Last summer, the ALICE collaboration welcomed fifteen students coming from all over the world, who joined the CERN Summer Student Programme. They spent between eight and ten weeks at the laboratory, following a busy schedule of lessons, workshops and hands-on projects. We talked with some of them about this experience and their impressions about it.

A student of Applied Computer Science at the Technology University of Freiberg (TU Bergakademie Freiberg), Jonas Toth spent last summer at CERN working on an “unusual” project: the development of a software platform for the ALICE Masterclasses.

He had completed his Bachelor’s studies, with a thesis on the calibration of omni-directional camera setups to be applied on a mining robot, and was interested in making a work experience. He learnt about the CERN Summer Student Programme from a past roommate and decided to apply. Thanks to his experience in C++ coding, he was selected for this project. “I knew from the C++ community that at CERN this language is largely used,” he explains “and it interested me on the technical side. So, I thought it was a good opportunity”. 

The project he worked on was oriented at improving the ALICE Masterclasses codebase and transforming it into a platform where new content could be easily added. Of course, this was not directly related to physics research, but gave him the opportunity to sharpen his practical skills in C++ coding and programming techniques.

Discovering the way physics analysis is developed was very interesting as well,” Jonas highlights, “and I had the occasion to learn even a bit of particle physics.”

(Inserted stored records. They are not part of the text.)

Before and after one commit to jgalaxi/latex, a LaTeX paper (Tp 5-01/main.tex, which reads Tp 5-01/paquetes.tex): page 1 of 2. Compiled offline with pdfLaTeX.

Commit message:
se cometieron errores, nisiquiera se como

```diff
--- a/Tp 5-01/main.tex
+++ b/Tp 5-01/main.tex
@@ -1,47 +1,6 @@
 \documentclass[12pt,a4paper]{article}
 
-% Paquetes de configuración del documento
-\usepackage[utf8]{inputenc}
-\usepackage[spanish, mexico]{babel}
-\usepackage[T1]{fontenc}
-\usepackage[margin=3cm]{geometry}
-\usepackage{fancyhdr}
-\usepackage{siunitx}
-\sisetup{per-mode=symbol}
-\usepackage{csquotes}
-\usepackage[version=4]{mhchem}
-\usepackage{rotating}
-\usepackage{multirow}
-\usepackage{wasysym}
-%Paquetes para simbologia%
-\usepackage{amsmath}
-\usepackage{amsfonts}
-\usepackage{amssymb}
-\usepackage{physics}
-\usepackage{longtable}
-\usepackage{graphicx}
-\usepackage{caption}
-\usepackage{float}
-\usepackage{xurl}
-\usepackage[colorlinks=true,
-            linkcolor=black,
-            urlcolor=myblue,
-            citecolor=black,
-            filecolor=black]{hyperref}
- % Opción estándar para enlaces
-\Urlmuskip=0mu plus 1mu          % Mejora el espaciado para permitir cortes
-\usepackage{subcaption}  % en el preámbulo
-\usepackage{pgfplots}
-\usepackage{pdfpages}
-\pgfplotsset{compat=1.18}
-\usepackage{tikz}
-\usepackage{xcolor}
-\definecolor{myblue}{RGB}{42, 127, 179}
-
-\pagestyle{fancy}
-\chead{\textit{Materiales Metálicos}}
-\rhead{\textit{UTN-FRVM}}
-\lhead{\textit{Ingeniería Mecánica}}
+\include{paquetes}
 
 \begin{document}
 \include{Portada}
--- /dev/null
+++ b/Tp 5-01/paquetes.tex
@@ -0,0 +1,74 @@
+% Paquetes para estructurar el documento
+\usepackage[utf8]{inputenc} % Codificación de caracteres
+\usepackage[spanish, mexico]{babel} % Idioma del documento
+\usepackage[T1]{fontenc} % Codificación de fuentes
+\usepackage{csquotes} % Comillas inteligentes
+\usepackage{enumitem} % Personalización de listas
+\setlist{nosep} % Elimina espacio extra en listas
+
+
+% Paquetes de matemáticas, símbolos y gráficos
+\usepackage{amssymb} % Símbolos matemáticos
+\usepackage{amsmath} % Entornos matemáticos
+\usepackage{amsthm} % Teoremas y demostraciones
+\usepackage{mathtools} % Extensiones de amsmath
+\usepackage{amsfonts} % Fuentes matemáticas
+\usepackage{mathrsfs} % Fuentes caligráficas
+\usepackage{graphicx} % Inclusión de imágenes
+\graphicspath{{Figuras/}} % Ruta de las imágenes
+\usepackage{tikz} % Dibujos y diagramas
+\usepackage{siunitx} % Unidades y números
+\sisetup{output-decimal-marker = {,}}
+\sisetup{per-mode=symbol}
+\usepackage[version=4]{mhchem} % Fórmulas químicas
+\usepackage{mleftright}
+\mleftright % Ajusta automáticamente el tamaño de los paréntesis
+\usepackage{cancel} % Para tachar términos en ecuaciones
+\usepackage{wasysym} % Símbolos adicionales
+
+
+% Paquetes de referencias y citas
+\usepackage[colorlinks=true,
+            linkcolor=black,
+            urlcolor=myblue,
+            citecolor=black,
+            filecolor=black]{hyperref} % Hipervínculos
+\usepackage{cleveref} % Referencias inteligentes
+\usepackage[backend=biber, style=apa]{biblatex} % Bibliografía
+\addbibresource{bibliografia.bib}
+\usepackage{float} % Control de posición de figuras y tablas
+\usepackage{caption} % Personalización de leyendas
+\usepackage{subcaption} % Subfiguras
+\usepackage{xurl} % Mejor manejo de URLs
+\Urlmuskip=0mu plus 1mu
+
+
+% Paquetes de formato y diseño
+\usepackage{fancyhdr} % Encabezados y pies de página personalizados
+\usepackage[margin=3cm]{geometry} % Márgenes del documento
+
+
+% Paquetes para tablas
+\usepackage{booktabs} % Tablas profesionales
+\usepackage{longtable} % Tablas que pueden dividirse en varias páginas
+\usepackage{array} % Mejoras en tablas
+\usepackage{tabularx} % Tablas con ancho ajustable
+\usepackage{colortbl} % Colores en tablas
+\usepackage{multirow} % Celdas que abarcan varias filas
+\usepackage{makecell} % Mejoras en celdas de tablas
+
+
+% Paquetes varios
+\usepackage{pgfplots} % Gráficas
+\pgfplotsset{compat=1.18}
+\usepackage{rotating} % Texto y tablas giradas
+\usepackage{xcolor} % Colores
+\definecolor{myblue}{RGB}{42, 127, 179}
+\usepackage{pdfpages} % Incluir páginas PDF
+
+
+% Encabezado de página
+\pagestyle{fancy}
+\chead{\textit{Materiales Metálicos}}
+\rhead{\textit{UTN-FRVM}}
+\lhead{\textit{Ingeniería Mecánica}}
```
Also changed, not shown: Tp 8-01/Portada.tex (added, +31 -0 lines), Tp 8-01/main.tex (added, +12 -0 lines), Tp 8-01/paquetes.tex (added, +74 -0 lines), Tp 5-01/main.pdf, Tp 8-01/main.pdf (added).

In addition to the interesting learning experience, Jonas really appreciated the working environment and the good relationship he could establish with both the other summer students and the scientists he worked with. He could make new friends and meet people from all around the world – the thing that often strikes the most newcomers to CERN. 

Besides programming and playing around with computers, he likes biking and hiking, sports that he could practice in the region around CERN. “But the activity I certainly enjoyed the most,” he recounts, “was paragliding.”